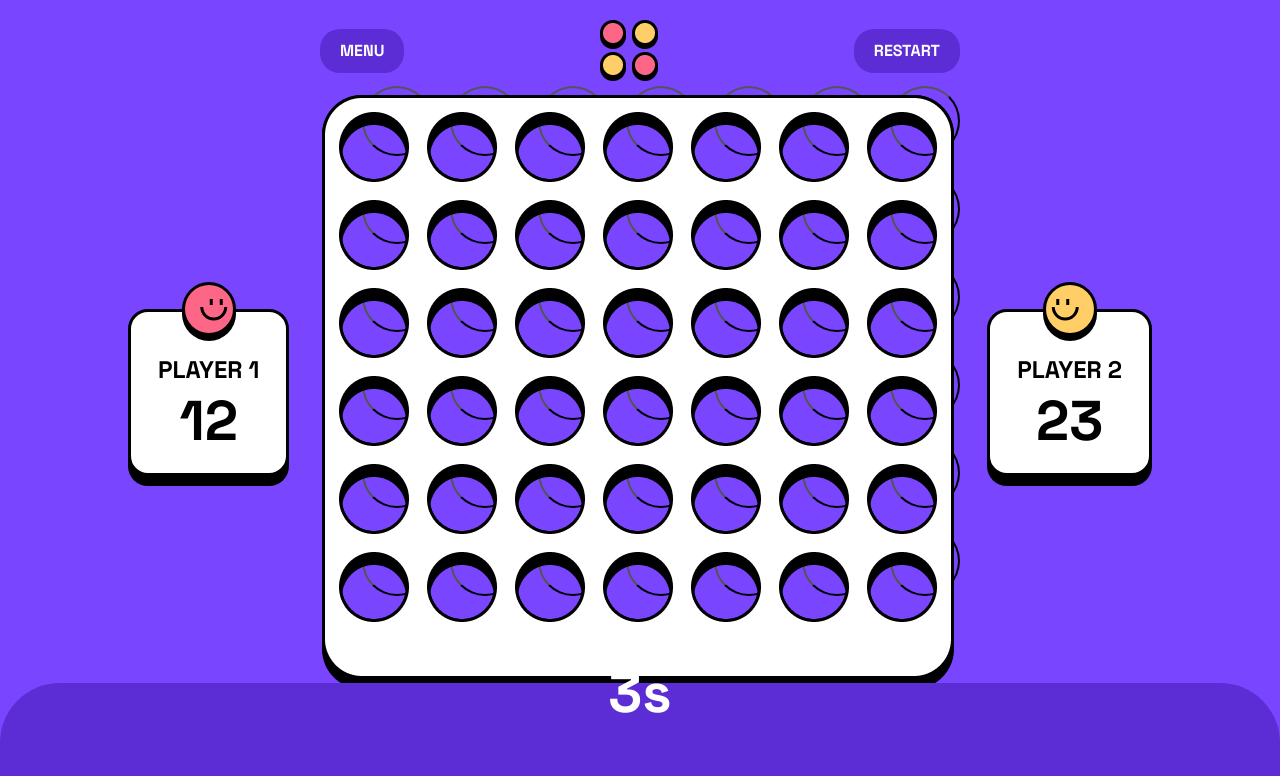
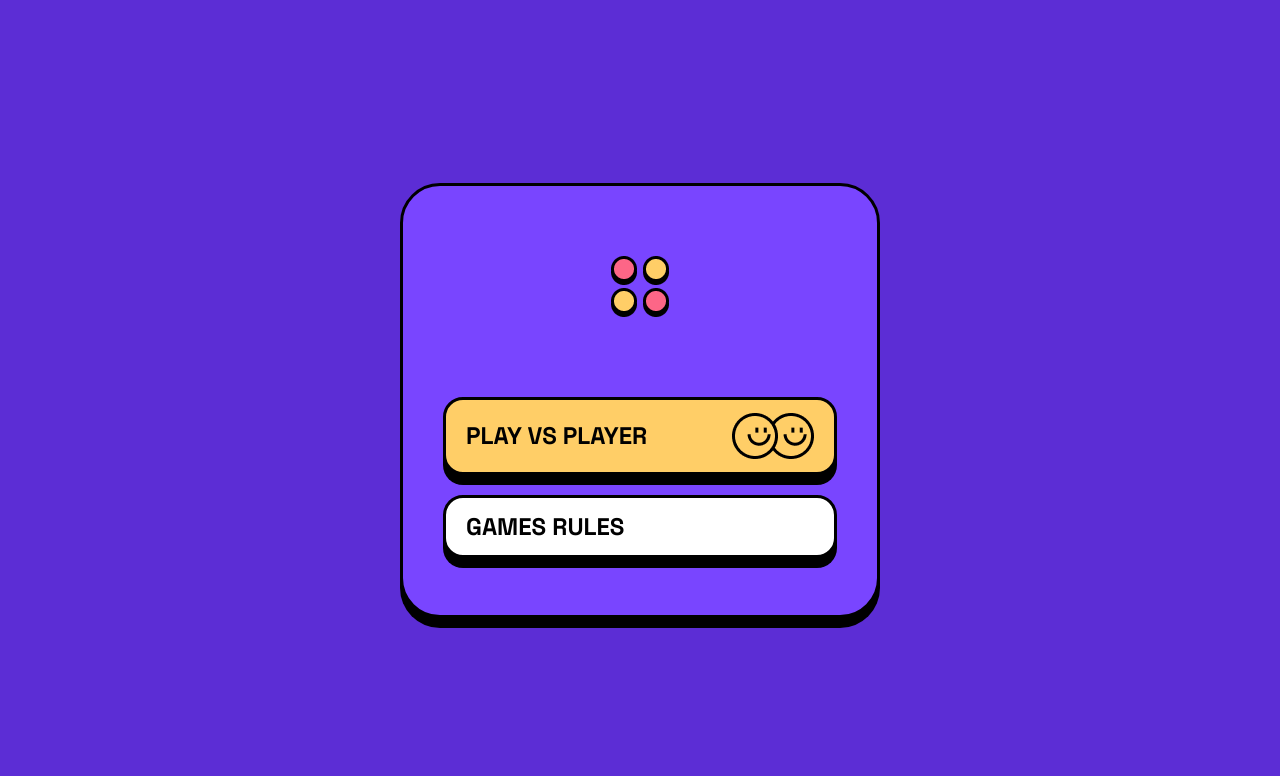
Before and after one commit to mgayvallet/connect-four-games, a plain HTML site: page index.html in a window 1280 px wide. Drawn offline with Linux system fonts and the light colour scheme.

Commit message:
feat(app) finished 18 19

```diff
--- a/css/main.css
+++ b/css/main.css
@@ -9,6 +9,14 @@
 	--white-color: #ffffff;
 
 	--font-family: "Space Grotesk", sans-serif;
+}
+
+.btnJaune{
+    background-color: var(--yellow-color);
+    color: var(--black-color);
+    border-radius: 20px;
+    border: 3px solid #000000;
+    box-shadow: 0px 10px 0px 0px #000000;
 }
 
 .btnBlanc{
@@ -189,6 +197,63 @@ footer {
     justify-content: center;
 }
 
+/* START */
+
+.start{
+    top: 0;
+    left: 0;
+    bottom: 0;
+    right: 0;
+    position: absolute;
+    z-index: 1000;
+    display: flex;
+    flex-direction: column;
+    align-items: center;
+    justify-content: center;
+    background-color: var(--dark-purple-color);
+}
+
+.divS{
+    display: flex;
+    flex-direction: column;
+    width: 480px;
+    height: 435px;
+    background-color: var(--purple-color);
+    border-radius: 40px;
+    border: 3px solid #000000;
+    box-shadow: 0px 10px 0px 0px #000000;
+    align-items: center;
+    padding: 70px 40px;
+    gap: 80px;
+}
+
+.divBtn{
+    display: flex;
+    flex-direction: column;
+    gap: 20px;
+    width: 100%;
+}
+
+.btnPlay{
+    display: flex;
+    flex-direction: row;
+    align-items: center;
+    justify-content: space-between;
+    padding: 13px 20px;
+}
+
+.imgPlay{
+    width: 82px;
+    height: 46px;
+}
+
+.btnGames{
+    display: flex;
+    flex-direction: row;
+    align-items: center;
+    padding: 13px 20px;
+}
+
 /* PAUSE */
 
 /* .secPause{
--- a/index.html
+++ b/index.html
@@ -17,18 +17,17 @@
         </nav>
     </header>
     <main>
-        <!-- PAUSE -->
+        <section class="start">
+            <div class="divS">
+                <img src="asset/Logo.png" alt="logo">
+                <div class="divBtn">
+                    <button class="btnJaune btnPlay heading-m">PLAY VS PLAYER <img src="asset/player-vs-player.png" alt="iconPlayer" class="imgPlay"></button>
+                    <button class="btnBlanc btnGames heading-m">GAMES RULES</button>
+                </div>
+            </div>
 
-        <!-- <section>
-            <section class="secPause">
-                <div class="secPs">
-                    <h2 class="h2P heading-l">PAUSE</h2>
-                    <button class="btnBlanc btnP heading-m">CONTINUE GAME</button>
-                    <button class="btnBlanc btnP heading-m">RESTART</button>
-                    <button class="btnRose btnP  heading-m">QUIT GAME</button>
-                </div>
-            </section>
-        </section> -->
+        </section>
+
         <section class="sectionMain">
             <div class="divSectionMain">
                 <div class="playerIcon">
@@ -112,6 +111,19 @@
             </div>
         </section>
 
+        <!-- PAUSE -->
+
+        <!-- <section>
+            <section class="secPause">
+                <div class="secPs">
+                    <h2 class="h2P heading-l">PAUSE</h2>
+                    <button class="btnBlanc btnP heading-m">CONTINUE GAME</button>
+                    <button class="btnBlanc btnP heading-m">RESTART</button>
+                    <button class="btnRose btnP  heading-m">QUIT GAME</button>
+                </div>
+            </section>
+        </section> -->
+
         <!-- RULES -->
 
         <!-- <section class="secRules">
```
Also changed, not shown: asset/player-vs-player.png (added).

**Task objective**
Leave out the pictures and output everything else in the records exactly.

**Solution for this exercise**
Before and after one commit to mgayvallet/connect-four-games, a plain HTML site: page index.html in a window 1280 px wide. Drawn offline with Linux system fonts and the light colour scheme.

Commit message:
feat(app) finished 18 19

```diff
--- a/css/main.css
+++ b/css/main.css
@@ -9,6 +9,14 @@
 	--white-color: #ffffff;
 
 	--font-family: "Space Grotesk", sans-serif;
+}
+
+.btnJaune{
+    background-color: var(--yellow-color);
+    color: var(--black-color);
+    border-radius: 20px;
+    border: 3px solid #000000;
+    box-shadow: 0px 10px 0px 0px #000000;
 }
 
 .btnBlanc{
@@ -189,6 +197,63 @@ footer {
     justify-content: center;
 }
 
+/* START */
+
+.start{
+    top: 0;
+    left: 0;
+    bottom: 0;
+    right: 0;
+    position: absolute;
+    z-index: 1000;
+    display: flex;
+    flex-direction: column;
+    align-items: center;
+    justify-content: center;
+    background-color: var(--dark-purple-color);
+}
+
+.divS{
+    display: flex;
+    flex-direction: column;
+    width: 480px;
+    height: 435px;
+    background-color: var(--purple-color);
+    border-radius: 40px;
+    border: 3px solid #000000;
+    box-shadow: 0px 10px 0px 0px #000000;
+    align-items: center;
+    padding: 70px 40px;
+    gap: 80px;
+}
+
+.divBtn{
+    display: flex;
+    flex-direction: column;
+    gap: 20px;
+    width: 100%;
+}
+
+.btnPlay{
+    display: flex;
+    flex-direction: row;
+    align-items: center;
+    justify-content: space-between;
+    padding: 13px 20px;
+}
+
+.imgPlay{
+    width: 82px;
+    height: 46px;
+}
+
+.btnGames{
+    display: flex;
+    flex-direction: row;
+    align-items: center;
+    padding: 13px 20px;
+}
+
 /* PAUSE */
 
 /* .secPause{
--- a/index.html
+++ b/index.html
@@ -17,18 +17,17 @@
         </nav>
     </header>
     <main>
-        <!-- PAUSE -->
+        <section class="start">
+            <div class="divS">
+                <img src="asset/Logo.png" alt="logo">
+                <div class="divBtn">
+                    <button class="btnJaune btnPlay heading-m">PLAY VS PLAYER <img src="asset/player-vs-player.png" alt="iconPlayer" class="imgPlay"></button>
+                    <button class="btnBlanc btnGames heading-m">GAMES RULES</button>
+                </div>
+            </div>
 
-        <!-- <section>
-            <section class="secPause">
-                <div class="secPs">
-                    <h2 class="h2P heading-l">PAUSE</h2>
-                    <button class="btnBlanc btnP heading-m">CONTINUE GAME</button>
-                    <button class="btnBlanc btnP heading-m">RESTART</button>
-                    <button class="btnRose btnP  heading-m">QUIT GAME</button>
-                </div>
-            </section>
-        </section> -->
+        </section>
+
         <section class="sectionMain">
             <div class="divSectionMain">
                 <div class="playerIcon">
@@ -112,6 +111,19 @@
             </div>
         </section>
 
+        <!-- PAUSE -->
+
+        <!-- <section>
+            <section class="secPause">
+                <div class="secPs">
+                    <h2 class="h2P heading-l">PAUSE</h2>
+                    <button class="btnBlanc btnP heading-m">CONTINUE GAME</button>
+                    <button class="btnBlanc btnP heading-m">RESTART</button>
+                    <button class="btnRose btnP  heading-m">QUIT GAME</button>
+                </div>
+            </section>
+        </section> -->
+
         <!-- RULES -->
 
         <!-- <section class="secRules">
```
Also changed, not shown: asset/player-vs-player.png (added).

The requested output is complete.